**ASSIGNED TASK**
The answer must be the full listing, retyped exactly.

**MATERIAL SUPPLIED**
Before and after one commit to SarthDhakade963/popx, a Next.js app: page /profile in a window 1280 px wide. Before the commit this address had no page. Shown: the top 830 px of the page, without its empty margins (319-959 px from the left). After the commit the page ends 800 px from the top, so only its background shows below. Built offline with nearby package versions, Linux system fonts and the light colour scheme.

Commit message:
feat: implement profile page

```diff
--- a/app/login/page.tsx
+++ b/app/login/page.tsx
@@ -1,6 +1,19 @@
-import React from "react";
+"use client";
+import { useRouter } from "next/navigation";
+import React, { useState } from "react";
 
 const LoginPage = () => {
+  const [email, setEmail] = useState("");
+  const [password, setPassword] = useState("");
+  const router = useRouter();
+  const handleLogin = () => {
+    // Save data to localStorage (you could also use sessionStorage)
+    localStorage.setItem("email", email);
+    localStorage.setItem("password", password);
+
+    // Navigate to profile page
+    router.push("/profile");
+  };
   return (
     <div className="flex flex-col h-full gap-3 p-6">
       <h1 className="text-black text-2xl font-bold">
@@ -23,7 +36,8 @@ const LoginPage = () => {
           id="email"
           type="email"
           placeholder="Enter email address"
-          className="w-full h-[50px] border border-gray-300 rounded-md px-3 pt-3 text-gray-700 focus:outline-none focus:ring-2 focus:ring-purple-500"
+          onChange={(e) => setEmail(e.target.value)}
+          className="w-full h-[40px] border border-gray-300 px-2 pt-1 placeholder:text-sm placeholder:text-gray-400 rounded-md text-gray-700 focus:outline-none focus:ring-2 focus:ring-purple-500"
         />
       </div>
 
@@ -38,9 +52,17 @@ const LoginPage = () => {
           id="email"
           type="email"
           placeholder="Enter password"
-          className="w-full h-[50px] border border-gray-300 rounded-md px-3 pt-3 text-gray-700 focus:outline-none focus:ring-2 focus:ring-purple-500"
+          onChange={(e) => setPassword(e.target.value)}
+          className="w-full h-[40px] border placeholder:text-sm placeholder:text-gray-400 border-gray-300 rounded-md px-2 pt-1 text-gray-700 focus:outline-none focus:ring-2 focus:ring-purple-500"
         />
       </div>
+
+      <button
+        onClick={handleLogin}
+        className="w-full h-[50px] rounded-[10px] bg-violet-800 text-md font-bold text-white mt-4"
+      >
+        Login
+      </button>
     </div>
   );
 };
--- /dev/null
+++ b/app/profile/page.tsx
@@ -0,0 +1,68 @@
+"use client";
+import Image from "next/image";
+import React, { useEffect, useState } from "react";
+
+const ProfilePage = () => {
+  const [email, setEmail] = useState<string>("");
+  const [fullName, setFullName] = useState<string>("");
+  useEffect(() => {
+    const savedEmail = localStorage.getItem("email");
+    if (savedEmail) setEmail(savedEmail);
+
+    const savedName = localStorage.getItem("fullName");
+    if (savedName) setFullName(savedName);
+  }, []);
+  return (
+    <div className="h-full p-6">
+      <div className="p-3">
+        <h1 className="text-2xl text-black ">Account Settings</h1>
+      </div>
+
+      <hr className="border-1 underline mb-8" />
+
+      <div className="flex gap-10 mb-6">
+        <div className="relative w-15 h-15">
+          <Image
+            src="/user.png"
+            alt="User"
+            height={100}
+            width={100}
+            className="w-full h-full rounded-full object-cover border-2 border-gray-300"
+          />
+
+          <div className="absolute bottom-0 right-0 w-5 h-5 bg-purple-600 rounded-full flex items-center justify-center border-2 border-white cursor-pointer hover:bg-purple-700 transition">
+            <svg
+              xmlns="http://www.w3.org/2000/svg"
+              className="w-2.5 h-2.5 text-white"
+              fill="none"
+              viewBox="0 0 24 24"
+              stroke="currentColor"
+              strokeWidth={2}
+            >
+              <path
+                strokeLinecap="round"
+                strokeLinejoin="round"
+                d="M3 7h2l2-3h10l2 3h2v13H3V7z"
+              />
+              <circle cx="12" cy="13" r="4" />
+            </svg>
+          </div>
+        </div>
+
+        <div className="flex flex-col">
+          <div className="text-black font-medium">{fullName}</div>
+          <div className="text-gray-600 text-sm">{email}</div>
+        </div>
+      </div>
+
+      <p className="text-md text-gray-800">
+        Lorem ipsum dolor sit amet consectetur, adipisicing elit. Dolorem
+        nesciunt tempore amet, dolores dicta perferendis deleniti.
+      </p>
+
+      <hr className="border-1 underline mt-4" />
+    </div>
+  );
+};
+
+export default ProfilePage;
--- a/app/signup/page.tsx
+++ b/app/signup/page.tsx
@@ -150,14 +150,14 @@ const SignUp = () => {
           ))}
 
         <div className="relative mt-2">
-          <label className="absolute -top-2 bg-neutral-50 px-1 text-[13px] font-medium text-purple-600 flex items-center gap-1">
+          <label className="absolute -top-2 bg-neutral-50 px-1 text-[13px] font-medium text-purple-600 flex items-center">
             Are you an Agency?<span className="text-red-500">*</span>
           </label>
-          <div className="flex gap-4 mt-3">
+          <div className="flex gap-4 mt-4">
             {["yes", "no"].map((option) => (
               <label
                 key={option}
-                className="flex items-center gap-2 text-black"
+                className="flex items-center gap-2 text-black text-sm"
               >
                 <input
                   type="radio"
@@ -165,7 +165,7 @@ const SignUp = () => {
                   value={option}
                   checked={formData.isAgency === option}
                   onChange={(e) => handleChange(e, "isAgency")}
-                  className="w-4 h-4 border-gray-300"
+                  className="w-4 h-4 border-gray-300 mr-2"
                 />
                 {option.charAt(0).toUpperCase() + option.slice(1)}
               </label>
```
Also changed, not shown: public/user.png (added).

**RESPONSE BOX**
Before and after one commit to SarthDhakade963/popx, a Next.js app: page /profile in a window 1280 px wide. Before the commit this address had no page. Shown: the top 830 px of the page, without its empty margins (319-959 px from the left). After the commit the page ends 800 px from the top, so only its background shows below. Built offline with nearby package versions, Linux system fonts and the light colour scheme.

Commit message:
feat: implement profile page

```diff
--- a/app/login/page.tsx
+++ b/app/login/page.tsx
@@ -1,6 +1,19 @@
-import React from "react";
+"use client";
+import { useRouter } from "next/navigation";
+import React, { useState } from "react";
 
 const LoginPage = () => {
+  const [email, setEmail] = useState("");
+  const [password, setPassword] = useState("");
+  const router = useRouter();
+  const handleLogin = () => {
+    // Save data to localStorage (you could also use sessionStorage)
+    localStorage.setItem("email", email);
+    localStorage.setItem("password", password);
+
+    // Navigate to profile page
+    router.push("/profile");
+  };
   return (
     <div className="flex flex-col h-full gap-3 p-6">
       <h1 className="text-black text-2xl font-bold">
@@ -23,7 +36,8 @@ const LoginPage = () => {
           id="email"
           type="email"
           placeholder="Enter email address"
-          className="w-full h-[50px] border border-gray-300 rounded-md px-3 pt-3 text-gray-700 focus:outline-none focus:ring-2 focus:ring-purple-500"
+          onChange={(e) => setEmail(e.target.value)}
+          className="w-full h-[40px] border border-gray-300 px-2 pt-1 placeholder:text-sm placeholder:text-gray-400 rounded-md text-gray-700 focus:outline-none focus:ring-2 focus:ring-purple-500"
         />
       </div>
 
@@ -38,9 +52,17 @@ const LoginPage = () => {
           id="email"
           type="email"
           placeholder="Enter password"
-          className="w-full h-[50px] border border-gray-300 rounded-md px-3 pt-3 text-gray-700 focus:outline-none focus:ring-2 focus:ring-purple-500"
+          onChange={(e) => setPassword(e.target.value)}
+          className="w-full h-[40px] border placeholder:text-sm placeholder:text-gray-400 border-gray-300 rounded-md px-2 pt-1 text-gray-700 focus:outline-none focus:ring-2 focus:ring-purple-500"
         />
       </div>
+
+      <button
+        onClick={handleLogin}
+        className="w-full h-[50px] rounded-[10px] bg-violet-800 text-md font-bold text-white mt-4"
+      >
+        Login
+      </button>
     </div>
   );
 };
--- /dev/null
+++ b/app/profile/page.tsx
@@ -0,0 +1,68 @@
+"use client";
+import Image from "next/image";
+import React, { useEffect, useState } from "react";
+
+const ProfilePage = () => {
+  const [email, setEmail] = useState<string>("");
+  const [fullName, setFullName] = useState<string>("");
+  useEffect(() => {
+    const savedEmail = localStorage.getItem("email");
+    if (savedEmail) setEmail(savedEmail);
+
+    const savedName = localStorage.getItem("fullName");
+    if (savedName) setFullName(savedName);
+  }, []);
+  return (
+    <div className="h-full p-6">
+      <div className="p-3">
+        <h1 className="text-2xl text-black ">Account Settings</h1>
+      </div>
+
+      <hr className="border-1 underline mb-8" />
+
+      <div className="flex gap-10 mb-6">
+        <div className="relative w-15 h-15">
+          <Image
+            src="/user.png"
+            alt="User"
+            height={100}
+            width={100}
+            className="w-full h-full rounded-full object-cover border-2 border-gray-300"
+          />
+
+          <div className="absolute bottom-0 right-0 w-5 h-5 bg-purple-600 rounded-full flex items-center justify-center border-2 border-white cursor-pointer hover:bg-purple-700 transition">
+            <svg
+              xmlns="http://www.w3.org/2000/svg"
+              className="w-2.5 h-2.5 text-white"
+              fill="none"
+              viewBox="0 0 24 24"
+              stroke="currentColor"
+              strokeWidth={2}
+            >
+              <path
+                strokeLinecap="round"
+                strokeLinejoin="round"
+                d="M3 7h2l2-3h10l2 3h2v13H3V7z"
+              />
+              <circle cx="12" cy="13" r="4" />
+            </svg>
+          </div>
+        </div>
+
+        <div className="flex flex-col">
+          <div className="text-black font-medium">{fullName}</div>
+          <div className="text-gray-600 text-sm">{email}</div>
+        </div>
+      </div>
+
+      <p className="text-md text-gray-800">
+        Lorem ipsum dolor sit amet consectetur, adipisicing elit. Dolorem
+        nesciunt tempore amet, dolores dicta perferendis deleniti.
+      </p>
+
+      <hr className="border-1 underline mt-4" />
+    </div>
+  );
+};
+
+export default ProfilePage;
--- a/app/signup/page.tsx
+++ b/app/signup/page.tsx
@@ -150,14 +150,14 @@ const SignUp = () => {
           ))}
 
         <div className="relative mt-2">
-          <label className="absolute -top-2 bg-neutral-50 px-1 text-[13px] font-medium text-purple-600 flex items-center gap-1">
+          <label className="absolute -top-2 bg-neutral-50 px-1 text-[13px] font-medium text-purple-600 flex items-center">
             Are you an Agency?<span className="text-red-500">*</span>
           </label>
-          <div className="flex gap-4 mt-3">
+          <div className="flex gap-4 mt-4">
             {["yes", "no"].map((option) => (
               <label
                 key={option}
-                className="flex items-center gap-2 text-black"
+                className="flex items-center gap-2 text-black text-sm"
               >
                 <input
                   type="radio"
@@ -165,7 +165,7 @@ const SignUp = () => {
                   value={option}
                   checked={formData.isAgency === option}
                   onChange={(e) => handleChange(e, "isAgency")}
-                  className="w-4 h-4 border-gray-300"
+                  className="w-4 h-4 border-gray-300 mr-2"
                 />
                 {option.charAt(0).toUpperCase() + option.slice(1)}
               </label>
```
Also changed, not shown: public/user.png (added).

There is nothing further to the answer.